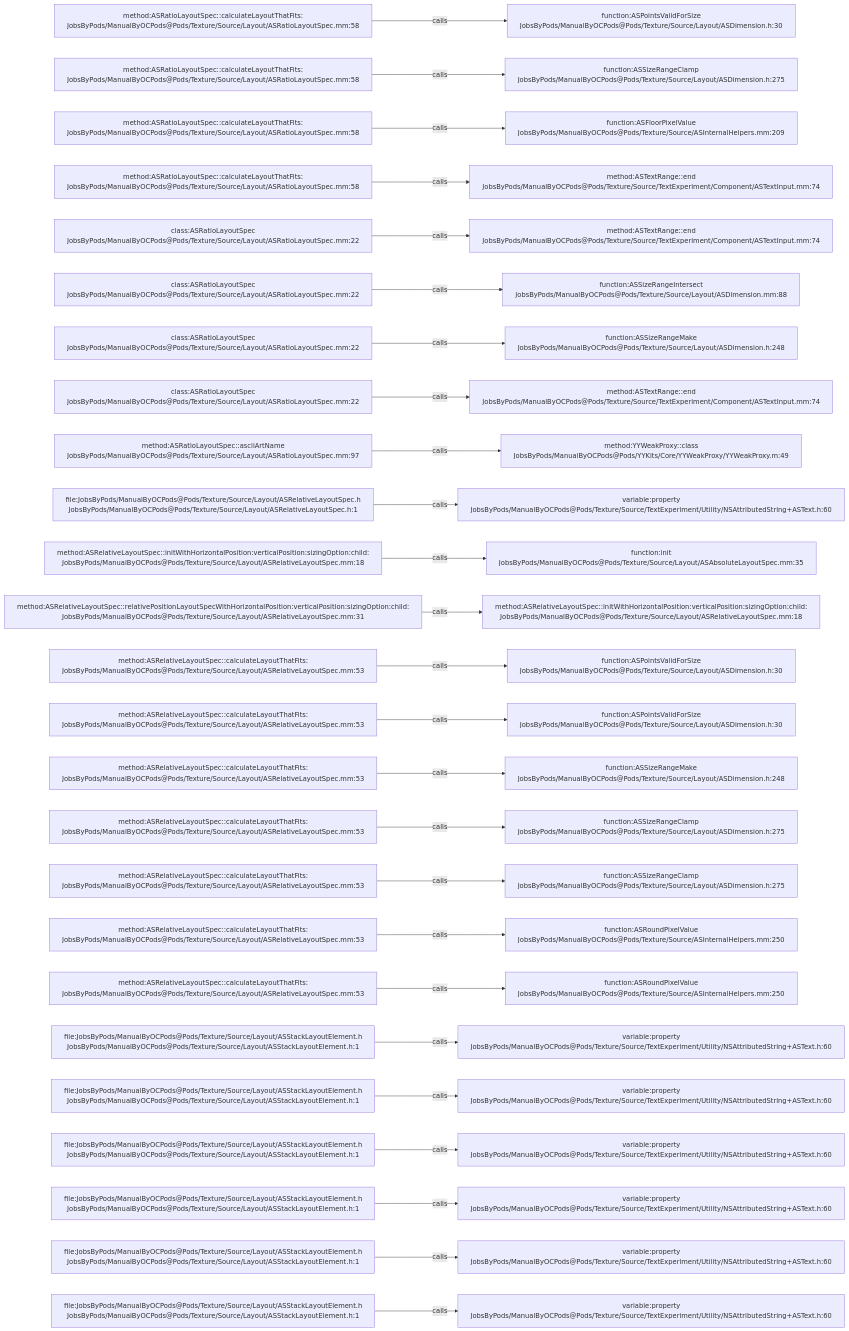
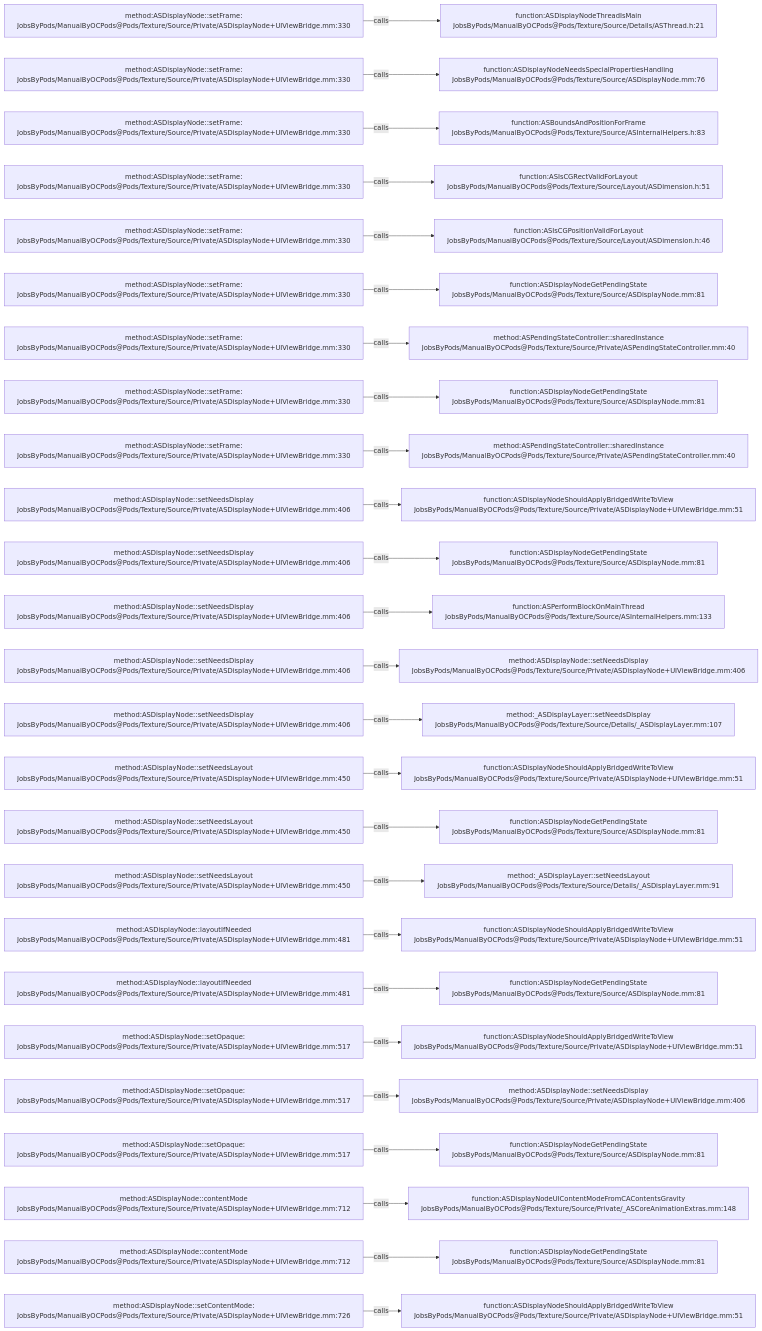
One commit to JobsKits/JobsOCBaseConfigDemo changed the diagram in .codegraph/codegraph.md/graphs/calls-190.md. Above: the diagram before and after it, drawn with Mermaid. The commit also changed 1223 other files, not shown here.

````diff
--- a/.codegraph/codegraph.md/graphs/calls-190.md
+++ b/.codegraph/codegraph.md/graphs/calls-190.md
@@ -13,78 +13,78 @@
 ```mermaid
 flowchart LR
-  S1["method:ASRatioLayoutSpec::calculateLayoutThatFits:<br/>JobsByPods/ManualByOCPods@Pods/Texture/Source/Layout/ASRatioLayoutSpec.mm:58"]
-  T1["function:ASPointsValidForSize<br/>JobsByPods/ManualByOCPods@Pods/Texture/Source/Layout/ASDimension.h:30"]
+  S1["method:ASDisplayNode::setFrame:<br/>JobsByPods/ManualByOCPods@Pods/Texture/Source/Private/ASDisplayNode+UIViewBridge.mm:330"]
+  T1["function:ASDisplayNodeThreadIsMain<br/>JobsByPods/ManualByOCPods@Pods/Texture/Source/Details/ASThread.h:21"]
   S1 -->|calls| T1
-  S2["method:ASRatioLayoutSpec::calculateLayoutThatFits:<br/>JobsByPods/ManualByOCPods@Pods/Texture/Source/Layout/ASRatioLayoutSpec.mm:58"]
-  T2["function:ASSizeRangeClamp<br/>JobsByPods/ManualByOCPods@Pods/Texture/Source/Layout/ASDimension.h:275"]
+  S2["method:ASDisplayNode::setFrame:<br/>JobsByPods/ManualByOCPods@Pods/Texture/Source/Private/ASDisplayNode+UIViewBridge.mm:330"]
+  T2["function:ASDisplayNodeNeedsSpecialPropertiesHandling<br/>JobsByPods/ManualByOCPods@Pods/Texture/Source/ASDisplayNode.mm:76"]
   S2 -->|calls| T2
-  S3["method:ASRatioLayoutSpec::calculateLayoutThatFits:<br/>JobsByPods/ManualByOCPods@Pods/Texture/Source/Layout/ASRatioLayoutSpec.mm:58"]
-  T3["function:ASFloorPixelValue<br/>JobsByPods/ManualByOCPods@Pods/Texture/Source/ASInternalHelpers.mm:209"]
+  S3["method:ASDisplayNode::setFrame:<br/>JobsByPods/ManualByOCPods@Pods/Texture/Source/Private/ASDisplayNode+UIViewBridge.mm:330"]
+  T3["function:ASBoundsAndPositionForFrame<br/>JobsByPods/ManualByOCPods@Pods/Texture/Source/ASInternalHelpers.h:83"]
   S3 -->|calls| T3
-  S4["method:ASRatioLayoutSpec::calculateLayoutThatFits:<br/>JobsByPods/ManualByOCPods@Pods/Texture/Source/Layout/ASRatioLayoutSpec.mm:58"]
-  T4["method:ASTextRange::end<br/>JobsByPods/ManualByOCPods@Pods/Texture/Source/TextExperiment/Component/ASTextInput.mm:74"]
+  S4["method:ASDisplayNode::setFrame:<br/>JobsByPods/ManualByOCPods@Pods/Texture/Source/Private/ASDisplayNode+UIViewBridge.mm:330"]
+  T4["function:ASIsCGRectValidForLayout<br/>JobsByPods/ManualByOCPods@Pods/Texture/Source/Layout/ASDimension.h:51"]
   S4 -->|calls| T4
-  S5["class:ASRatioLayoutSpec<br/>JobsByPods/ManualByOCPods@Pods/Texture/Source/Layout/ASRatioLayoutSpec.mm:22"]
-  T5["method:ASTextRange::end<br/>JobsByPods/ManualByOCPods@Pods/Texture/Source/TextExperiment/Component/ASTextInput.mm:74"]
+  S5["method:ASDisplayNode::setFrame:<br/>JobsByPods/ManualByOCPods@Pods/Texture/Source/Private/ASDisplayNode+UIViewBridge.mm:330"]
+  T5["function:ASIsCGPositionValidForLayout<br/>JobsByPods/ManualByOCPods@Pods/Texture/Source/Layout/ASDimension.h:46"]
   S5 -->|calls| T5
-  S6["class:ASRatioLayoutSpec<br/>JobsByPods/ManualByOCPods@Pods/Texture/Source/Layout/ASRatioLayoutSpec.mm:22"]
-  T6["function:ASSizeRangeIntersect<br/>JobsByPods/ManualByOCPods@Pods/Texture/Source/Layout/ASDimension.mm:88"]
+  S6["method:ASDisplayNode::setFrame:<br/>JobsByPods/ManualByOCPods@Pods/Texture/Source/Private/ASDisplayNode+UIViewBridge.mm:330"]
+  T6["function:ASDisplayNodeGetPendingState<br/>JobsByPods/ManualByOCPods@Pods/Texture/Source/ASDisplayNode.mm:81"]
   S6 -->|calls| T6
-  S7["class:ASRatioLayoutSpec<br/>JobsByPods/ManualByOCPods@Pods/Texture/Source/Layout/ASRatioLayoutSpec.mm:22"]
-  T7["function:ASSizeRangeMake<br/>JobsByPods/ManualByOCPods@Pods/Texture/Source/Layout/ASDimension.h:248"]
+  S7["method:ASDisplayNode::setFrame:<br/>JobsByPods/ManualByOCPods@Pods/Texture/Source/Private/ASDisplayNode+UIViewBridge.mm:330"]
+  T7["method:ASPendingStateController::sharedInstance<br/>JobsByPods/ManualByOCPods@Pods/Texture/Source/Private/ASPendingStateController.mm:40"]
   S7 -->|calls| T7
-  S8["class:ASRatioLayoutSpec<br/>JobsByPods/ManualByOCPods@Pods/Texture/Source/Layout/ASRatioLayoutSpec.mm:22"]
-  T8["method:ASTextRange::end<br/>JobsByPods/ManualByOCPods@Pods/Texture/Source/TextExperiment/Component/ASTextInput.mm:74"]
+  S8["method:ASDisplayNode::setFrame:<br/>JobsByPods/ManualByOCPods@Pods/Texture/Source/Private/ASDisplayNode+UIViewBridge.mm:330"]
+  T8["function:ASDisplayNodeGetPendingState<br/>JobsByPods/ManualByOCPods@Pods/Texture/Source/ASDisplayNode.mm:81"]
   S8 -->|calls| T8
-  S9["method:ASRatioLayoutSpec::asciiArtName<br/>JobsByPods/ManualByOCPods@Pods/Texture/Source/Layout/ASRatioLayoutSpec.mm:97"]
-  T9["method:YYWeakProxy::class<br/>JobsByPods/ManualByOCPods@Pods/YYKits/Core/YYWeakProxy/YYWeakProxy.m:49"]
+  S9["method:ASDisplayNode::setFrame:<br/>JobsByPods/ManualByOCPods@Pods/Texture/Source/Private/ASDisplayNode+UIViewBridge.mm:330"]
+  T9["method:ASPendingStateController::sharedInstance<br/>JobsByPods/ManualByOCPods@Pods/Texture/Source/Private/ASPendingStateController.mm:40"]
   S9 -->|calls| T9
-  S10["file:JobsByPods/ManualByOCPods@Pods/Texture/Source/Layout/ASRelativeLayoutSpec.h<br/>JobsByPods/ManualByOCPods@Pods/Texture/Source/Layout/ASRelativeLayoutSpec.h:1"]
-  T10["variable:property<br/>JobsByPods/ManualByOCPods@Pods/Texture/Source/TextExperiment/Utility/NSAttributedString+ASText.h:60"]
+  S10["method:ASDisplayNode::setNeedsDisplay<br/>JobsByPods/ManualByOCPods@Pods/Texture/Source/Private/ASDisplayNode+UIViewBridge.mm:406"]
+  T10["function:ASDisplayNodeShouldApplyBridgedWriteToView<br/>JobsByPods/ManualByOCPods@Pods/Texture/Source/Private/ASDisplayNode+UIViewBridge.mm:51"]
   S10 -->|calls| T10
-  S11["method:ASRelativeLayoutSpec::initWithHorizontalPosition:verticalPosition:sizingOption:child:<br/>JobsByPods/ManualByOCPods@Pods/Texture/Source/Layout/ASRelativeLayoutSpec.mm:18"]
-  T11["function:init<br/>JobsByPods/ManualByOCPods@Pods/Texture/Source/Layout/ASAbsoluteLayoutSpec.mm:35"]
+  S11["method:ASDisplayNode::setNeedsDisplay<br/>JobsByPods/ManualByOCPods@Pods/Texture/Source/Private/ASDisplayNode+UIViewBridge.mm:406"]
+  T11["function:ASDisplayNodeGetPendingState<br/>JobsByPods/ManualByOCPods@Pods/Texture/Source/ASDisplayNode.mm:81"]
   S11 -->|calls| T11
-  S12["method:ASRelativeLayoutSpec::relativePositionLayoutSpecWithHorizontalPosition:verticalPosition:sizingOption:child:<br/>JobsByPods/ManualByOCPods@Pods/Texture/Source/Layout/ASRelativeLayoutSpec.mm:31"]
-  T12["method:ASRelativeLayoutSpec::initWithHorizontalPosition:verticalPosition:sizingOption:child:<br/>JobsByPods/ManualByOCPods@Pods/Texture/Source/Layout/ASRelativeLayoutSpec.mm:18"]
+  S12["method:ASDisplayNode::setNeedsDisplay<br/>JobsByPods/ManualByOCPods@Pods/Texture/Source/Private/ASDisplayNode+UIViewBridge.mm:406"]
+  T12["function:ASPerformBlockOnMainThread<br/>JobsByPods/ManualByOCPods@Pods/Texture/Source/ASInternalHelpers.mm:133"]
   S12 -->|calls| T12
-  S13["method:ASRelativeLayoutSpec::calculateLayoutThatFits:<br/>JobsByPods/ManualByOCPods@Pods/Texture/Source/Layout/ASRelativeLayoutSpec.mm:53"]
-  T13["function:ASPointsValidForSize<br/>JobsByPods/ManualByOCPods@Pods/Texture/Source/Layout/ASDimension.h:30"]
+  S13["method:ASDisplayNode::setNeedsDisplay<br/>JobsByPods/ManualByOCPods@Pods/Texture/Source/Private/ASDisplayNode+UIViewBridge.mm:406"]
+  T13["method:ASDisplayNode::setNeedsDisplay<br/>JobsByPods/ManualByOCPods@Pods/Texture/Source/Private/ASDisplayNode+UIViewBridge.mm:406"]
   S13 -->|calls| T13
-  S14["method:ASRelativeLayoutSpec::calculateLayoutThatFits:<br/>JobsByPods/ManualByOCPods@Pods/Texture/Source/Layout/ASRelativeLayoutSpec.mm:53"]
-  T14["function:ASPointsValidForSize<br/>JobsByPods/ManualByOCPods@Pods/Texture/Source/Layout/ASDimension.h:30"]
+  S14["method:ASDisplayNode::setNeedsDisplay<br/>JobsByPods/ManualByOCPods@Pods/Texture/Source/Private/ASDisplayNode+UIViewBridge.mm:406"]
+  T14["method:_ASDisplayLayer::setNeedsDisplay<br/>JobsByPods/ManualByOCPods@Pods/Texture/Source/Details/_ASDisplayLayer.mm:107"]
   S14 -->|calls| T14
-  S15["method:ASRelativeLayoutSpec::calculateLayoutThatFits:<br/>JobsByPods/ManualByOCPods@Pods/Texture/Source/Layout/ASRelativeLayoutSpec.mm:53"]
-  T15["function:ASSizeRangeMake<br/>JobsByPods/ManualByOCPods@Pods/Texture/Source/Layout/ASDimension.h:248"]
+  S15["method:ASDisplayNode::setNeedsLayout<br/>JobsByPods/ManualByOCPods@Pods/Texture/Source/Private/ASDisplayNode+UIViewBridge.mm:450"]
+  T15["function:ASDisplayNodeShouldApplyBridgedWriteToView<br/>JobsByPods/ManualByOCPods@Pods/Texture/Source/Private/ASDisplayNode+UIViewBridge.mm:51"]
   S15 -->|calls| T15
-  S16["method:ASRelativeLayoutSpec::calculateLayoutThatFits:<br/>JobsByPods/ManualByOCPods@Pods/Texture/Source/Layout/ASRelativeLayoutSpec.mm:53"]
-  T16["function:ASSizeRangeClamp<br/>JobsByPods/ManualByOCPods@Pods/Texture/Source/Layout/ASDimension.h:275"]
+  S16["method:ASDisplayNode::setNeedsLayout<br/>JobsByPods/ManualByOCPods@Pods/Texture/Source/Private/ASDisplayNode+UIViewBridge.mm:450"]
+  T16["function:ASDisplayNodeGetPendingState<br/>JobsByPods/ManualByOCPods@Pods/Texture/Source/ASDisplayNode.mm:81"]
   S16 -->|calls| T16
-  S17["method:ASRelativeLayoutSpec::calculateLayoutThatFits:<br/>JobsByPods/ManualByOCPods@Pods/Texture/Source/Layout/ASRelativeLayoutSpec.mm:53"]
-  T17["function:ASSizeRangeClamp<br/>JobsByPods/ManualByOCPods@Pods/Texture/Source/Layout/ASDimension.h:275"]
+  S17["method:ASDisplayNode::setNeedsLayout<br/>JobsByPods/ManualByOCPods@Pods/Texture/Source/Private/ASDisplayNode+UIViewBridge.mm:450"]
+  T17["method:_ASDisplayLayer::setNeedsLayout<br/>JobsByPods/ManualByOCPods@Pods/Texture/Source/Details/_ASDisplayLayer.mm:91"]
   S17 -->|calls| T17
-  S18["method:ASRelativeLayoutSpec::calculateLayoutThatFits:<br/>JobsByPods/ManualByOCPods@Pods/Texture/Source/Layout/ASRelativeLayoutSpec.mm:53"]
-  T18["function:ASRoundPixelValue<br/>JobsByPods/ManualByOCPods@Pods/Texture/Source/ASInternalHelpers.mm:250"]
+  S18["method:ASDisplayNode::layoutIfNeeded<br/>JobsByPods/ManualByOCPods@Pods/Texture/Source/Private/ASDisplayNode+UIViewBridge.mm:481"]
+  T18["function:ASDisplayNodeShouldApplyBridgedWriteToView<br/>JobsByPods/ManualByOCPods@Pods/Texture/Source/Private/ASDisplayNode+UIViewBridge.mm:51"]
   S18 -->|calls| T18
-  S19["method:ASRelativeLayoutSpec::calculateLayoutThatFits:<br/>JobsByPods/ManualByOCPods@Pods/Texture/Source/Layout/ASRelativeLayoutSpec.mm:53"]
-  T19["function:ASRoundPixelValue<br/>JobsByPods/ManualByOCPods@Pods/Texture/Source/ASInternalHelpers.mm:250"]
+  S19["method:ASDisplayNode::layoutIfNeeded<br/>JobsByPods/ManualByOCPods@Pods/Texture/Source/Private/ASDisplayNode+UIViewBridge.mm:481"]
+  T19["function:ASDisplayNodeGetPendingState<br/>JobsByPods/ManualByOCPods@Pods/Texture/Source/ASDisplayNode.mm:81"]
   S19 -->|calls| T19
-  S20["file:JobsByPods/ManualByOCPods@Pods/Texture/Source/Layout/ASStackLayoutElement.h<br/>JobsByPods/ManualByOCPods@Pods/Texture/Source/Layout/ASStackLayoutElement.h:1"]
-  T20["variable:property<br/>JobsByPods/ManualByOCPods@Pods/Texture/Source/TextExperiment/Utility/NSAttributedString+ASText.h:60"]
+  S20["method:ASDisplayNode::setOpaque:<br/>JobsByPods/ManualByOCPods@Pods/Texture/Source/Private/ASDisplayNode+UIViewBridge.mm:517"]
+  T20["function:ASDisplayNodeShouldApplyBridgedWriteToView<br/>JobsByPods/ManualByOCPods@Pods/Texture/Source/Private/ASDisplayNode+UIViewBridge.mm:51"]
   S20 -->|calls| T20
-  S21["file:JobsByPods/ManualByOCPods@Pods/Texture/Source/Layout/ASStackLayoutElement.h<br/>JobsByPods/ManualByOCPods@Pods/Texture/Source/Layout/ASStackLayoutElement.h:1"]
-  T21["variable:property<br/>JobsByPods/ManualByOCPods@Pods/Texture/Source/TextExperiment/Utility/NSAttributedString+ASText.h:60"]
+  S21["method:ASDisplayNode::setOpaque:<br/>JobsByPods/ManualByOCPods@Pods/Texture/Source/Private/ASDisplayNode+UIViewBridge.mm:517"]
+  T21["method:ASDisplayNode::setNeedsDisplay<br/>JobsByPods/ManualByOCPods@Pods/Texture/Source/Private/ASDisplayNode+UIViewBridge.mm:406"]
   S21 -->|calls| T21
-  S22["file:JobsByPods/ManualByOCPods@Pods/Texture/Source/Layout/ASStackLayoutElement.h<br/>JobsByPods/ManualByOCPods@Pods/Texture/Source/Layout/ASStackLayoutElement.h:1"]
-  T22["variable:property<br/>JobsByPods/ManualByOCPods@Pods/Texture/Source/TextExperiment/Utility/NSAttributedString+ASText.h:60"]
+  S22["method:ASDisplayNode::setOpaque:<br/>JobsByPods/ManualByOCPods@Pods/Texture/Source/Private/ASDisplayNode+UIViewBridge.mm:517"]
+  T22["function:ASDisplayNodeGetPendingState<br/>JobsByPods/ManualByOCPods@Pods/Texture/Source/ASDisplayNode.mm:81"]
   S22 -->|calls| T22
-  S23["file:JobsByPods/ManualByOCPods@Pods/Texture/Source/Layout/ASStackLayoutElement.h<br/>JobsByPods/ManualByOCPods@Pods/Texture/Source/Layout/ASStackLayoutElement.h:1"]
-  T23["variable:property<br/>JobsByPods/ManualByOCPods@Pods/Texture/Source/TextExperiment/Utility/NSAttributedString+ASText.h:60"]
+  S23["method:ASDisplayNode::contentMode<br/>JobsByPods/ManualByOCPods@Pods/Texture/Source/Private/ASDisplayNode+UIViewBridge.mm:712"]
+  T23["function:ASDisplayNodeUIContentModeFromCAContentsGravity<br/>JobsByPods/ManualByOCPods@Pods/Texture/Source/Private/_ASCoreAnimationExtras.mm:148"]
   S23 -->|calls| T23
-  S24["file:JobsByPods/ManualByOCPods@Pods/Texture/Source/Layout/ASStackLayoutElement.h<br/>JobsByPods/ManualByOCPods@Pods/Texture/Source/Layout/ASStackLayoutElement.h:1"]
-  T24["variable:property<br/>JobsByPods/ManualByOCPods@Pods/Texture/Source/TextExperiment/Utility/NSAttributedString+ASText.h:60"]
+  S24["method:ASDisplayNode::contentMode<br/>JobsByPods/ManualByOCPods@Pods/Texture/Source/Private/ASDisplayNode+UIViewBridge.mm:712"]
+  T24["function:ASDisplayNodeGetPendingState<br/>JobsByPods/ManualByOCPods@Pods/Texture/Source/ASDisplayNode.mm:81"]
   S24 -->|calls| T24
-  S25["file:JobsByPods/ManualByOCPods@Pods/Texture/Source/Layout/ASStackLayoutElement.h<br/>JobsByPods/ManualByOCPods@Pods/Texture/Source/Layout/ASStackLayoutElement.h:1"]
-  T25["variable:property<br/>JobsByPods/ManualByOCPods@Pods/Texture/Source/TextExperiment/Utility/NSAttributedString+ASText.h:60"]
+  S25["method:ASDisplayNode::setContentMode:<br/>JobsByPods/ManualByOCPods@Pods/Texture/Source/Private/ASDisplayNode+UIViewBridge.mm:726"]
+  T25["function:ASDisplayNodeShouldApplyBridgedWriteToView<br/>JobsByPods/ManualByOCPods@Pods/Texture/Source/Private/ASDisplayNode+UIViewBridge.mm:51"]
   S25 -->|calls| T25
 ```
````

***

■ **THE PROBLEM**:
Some lines above hold the word "ASStackLayoutElement". Copy all of them.

■ **EXERCISE RESPONSE**:
-  S20["file:JobsByPods/ManualByOCPods@Pods/Texture/Source/Layout/ASStackLayoutElement.h<br/>JobsByPods/ManualByOCPods@Pods/Texture/Source/Layout/ASStackLayoutElement.h:1"]
-  S21["file:JobsByPods/ManualByOCPods@Pods/Texture/Source/Layout/ASStackLayoutElement.h<br/>JobsByPods/ManualByOCPods@Pods/Texture/Source/Layout/ASStackLayoutElement.h:1"]
-  S22["file:JobsByPods/ManualByOCPods@Pods/Texture/Source/Layout/ASStackLayoutElement.h<br/>JobsByPods/ManualByOCPods@Pods/Texture/Source/Layout/ASStackLayoutElement.h:1"]
-  S23["file:JobsByPods/ManualByOCPods@Pods/Texture/Source/Layout/ASStackLayoutElement.h<br/>JobsByPods/ManualByOCPods@Pods/Texture/Source/Layout/ASStackLayoutElement.h:1"]
-  S24["file:JobsByPods/ManualByOCPods@Pods/Texture/Source/Layout/ASStackLayoutElement.h<br/>JobsByPods/ManualByOCPods@Pods/Texture/Source/Layout/ASStackLayoutElement.h:1"]
-  S25["file:JobsByPods/ManualByOCPods@Pods/Texture/Source/Layout/ASStackLayoutElement.h<br/>JobsByPods/ManualByOCPods@Pods/Texture/Source/Layout/ASStackLayoutElement.h:1"]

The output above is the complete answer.